### Activity:
Whenever a line in the records below holds the string "function", include it in the count, and state the number alone.

### Supplied material:

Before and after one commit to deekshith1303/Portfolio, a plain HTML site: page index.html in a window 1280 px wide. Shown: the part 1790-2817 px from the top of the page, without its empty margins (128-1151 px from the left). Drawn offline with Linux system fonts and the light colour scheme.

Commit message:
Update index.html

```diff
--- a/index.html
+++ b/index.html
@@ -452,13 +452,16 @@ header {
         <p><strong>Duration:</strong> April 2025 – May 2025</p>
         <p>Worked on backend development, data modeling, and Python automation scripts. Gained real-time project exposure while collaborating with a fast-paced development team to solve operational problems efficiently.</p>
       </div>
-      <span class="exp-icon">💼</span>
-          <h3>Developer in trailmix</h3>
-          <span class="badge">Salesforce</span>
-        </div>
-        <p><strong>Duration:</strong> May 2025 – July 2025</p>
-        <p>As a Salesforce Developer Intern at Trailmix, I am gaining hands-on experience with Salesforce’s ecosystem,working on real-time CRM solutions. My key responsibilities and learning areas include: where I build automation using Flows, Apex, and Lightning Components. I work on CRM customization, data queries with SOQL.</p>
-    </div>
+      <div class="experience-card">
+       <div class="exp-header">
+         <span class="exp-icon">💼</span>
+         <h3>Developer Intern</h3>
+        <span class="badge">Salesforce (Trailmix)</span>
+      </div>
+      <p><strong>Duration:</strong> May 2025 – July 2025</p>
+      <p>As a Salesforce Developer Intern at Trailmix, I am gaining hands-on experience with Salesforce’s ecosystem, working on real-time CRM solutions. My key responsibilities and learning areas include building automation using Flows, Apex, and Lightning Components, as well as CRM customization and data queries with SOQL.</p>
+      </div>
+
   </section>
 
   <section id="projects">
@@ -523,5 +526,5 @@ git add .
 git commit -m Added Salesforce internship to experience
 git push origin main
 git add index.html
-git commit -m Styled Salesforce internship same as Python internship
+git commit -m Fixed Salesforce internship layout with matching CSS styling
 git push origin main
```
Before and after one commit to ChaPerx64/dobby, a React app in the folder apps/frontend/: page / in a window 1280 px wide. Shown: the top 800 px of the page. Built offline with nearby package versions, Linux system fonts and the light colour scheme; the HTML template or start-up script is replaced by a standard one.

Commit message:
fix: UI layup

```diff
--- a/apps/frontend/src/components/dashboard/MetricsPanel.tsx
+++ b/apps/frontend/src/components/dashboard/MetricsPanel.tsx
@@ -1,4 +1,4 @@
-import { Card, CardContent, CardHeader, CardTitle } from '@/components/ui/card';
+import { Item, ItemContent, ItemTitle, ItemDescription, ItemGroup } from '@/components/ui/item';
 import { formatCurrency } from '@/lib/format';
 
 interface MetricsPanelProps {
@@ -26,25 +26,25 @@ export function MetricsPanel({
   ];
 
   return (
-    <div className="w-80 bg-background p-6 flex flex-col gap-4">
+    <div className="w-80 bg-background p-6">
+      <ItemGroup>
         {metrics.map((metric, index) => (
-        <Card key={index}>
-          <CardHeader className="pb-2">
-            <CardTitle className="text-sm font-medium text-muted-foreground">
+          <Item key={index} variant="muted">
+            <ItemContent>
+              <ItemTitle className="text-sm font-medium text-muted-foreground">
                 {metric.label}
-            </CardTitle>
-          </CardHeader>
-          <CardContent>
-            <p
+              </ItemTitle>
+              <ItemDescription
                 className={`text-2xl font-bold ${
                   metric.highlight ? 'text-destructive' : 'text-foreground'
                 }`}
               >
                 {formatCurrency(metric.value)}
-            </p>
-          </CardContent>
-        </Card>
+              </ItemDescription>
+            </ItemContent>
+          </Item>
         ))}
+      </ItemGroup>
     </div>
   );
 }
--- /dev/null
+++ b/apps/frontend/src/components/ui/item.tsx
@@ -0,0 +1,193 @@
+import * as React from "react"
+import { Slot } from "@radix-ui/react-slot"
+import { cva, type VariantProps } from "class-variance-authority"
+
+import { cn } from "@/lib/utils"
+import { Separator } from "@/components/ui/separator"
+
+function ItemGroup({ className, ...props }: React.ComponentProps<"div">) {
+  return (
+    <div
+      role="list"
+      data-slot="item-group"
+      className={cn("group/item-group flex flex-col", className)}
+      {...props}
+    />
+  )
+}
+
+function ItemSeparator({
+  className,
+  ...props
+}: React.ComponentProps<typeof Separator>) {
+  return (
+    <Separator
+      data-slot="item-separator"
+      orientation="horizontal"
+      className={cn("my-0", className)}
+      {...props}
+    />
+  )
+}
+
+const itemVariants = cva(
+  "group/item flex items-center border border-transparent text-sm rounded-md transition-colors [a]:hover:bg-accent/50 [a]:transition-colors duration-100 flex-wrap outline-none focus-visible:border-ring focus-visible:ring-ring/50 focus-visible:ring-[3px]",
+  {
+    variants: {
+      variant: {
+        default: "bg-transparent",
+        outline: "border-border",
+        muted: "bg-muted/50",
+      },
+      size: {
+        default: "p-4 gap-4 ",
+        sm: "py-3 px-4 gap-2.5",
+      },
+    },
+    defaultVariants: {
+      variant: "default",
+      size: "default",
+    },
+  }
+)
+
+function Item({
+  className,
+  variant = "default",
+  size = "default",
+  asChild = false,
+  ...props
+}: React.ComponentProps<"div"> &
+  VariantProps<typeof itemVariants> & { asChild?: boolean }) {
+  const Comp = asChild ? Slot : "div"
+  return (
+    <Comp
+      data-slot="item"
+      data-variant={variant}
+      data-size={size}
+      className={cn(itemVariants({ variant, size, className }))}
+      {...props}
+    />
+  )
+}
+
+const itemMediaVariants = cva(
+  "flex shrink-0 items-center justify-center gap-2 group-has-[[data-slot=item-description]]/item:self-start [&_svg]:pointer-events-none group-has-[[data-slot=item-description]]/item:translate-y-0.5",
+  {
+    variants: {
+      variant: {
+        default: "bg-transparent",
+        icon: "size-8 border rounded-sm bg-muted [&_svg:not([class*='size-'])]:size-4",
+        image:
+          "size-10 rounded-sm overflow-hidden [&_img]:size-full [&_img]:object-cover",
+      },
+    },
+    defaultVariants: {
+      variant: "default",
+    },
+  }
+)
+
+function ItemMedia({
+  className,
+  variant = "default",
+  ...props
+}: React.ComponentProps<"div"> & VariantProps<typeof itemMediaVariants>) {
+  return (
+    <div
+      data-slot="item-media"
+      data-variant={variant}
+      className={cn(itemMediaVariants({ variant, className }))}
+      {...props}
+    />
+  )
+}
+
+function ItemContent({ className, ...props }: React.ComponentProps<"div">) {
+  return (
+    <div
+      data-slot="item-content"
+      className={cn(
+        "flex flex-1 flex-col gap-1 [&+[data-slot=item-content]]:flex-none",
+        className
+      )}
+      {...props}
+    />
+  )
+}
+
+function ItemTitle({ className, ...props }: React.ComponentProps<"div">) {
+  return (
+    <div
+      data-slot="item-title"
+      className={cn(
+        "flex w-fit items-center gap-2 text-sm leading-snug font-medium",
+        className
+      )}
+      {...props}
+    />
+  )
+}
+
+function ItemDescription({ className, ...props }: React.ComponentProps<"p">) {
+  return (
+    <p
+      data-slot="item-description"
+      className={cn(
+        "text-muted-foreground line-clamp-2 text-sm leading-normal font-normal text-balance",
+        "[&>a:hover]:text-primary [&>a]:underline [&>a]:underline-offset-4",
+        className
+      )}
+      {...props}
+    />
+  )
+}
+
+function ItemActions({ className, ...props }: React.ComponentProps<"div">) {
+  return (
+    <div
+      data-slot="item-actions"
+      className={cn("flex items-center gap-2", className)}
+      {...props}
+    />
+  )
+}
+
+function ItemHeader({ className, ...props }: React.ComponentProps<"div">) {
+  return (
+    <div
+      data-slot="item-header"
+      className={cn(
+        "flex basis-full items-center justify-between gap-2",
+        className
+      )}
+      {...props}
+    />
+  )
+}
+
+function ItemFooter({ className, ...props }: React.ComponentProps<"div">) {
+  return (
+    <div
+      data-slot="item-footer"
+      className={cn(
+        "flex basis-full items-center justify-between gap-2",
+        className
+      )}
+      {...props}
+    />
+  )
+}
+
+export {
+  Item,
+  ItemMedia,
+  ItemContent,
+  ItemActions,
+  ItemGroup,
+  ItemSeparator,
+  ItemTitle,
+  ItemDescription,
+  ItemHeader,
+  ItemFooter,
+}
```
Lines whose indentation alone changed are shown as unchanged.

### Output below:
11